*** Entries provided

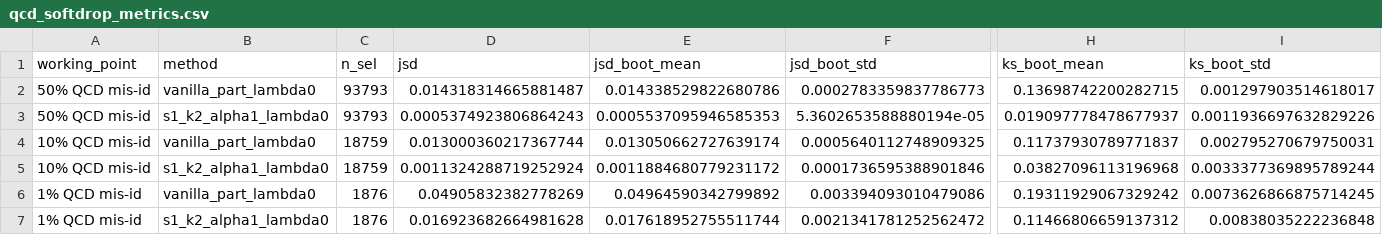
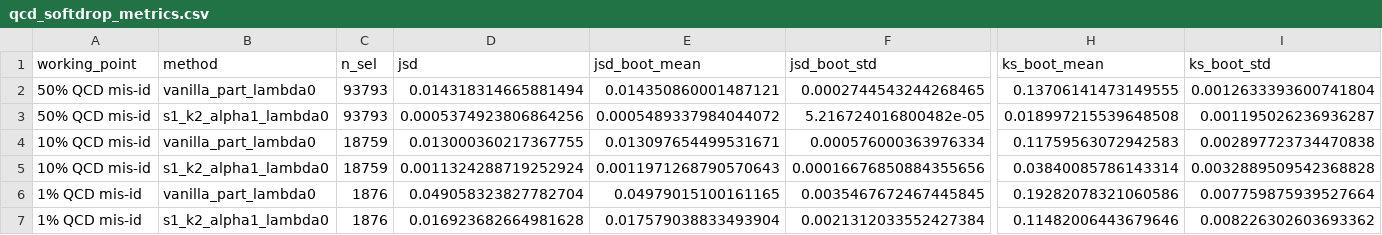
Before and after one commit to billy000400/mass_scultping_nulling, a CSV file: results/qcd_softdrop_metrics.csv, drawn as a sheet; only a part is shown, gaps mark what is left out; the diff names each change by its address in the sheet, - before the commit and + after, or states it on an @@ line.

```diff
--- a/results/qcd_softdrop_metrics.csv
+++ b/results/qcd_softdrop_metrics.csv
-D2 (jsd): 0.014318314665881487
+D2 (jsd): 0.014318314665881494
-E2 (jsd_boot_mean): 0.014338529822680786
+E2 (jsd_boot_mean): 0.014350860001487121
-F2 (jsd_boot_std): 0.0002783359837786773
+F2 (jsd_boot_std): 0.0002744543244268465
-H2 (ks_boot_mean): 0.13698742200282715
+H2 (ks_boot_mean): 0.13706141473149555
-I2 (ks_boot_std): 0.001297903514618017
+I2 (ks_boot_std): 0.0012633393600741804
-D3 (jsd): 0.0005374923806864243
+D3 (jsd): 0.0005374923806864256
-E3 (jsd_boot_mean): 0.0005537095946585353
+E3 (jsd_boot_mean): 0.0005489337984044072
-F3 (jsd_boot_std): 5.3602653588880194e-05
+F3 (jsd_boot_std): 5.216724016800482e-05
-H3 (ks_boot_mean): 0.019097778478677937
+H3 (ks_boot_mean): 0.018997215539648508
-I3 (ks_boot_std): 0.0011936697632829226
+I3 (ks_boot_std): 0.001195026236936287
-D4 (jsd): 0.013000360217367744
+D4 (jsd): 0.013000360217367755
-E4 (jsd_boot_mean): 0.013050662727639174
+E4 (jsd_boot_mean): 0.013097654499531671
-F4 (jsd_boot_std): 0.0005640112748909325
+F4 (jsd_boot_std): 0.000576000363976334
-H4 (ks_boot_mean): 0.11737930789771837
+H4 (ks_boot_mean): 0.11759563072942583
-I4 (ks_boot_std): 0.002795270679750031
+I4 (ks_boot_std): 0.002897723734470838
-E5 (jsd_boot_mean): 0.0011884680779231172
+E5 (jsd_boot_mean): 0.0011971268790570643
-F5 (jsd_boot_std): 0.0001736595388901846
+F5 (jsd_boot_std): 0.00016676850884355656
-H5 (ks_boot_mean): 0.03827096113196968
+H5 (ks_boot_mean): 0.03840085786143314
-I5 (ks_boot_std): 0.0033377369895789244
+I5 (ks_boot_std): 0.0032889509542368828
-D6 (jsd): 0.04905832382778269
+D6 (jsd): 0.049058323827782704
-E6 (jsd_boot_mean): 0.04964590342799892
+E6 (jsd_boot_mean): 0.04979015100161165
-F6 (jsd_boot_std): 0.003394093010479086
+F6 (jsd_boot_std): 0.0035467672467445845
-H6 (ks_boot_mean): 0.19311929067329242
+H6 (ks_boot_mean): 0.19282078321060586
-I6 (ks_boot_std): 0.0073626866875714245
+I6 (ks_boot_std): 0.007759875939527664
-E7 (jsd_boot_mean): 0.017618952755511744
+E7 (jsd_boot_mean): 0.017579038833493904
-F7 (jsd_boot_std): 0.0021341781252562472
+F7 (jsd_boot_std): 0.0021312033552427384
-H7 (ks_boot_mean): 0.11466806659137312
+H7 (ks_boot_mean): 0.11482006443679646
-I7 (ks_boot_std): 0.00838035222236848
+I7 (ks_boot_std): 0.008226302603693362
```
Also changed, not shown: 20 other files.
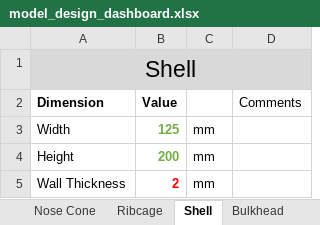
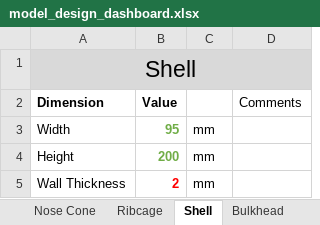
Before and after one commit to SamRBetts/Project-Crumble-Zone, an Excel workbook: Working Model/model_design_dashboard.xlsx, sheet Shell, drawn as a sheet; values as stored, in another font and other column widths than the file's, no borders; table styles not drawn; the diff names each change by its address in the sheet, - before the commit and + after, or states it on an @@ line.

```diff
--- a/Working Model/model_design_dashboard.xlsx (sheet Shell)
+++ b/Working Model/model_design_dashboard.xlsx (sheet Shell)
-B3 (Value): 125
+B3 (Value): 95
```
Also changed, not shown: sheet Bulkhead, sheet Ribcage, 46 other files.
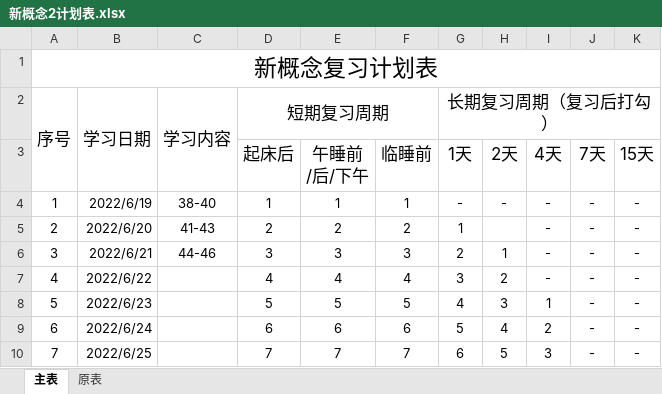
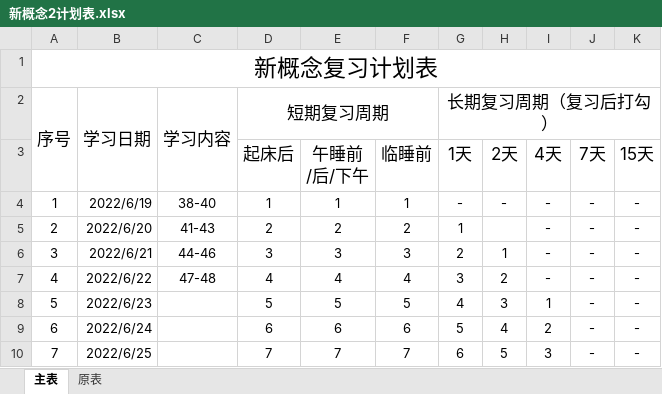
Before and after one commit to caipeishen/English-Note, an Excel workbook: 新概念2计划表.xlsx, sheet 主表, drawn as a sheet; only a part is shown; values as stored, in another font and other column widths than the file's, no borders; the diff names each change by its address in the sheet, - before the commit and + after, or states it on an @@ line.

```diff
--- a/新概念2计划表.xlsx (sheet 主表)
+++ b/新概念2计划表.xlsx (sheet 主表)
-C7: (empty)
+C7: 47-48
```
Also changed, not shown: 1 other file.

******

**What to work on:**
In the entries above, tally the lines that hold the string "address" and give only the count.

**Answer box:**
3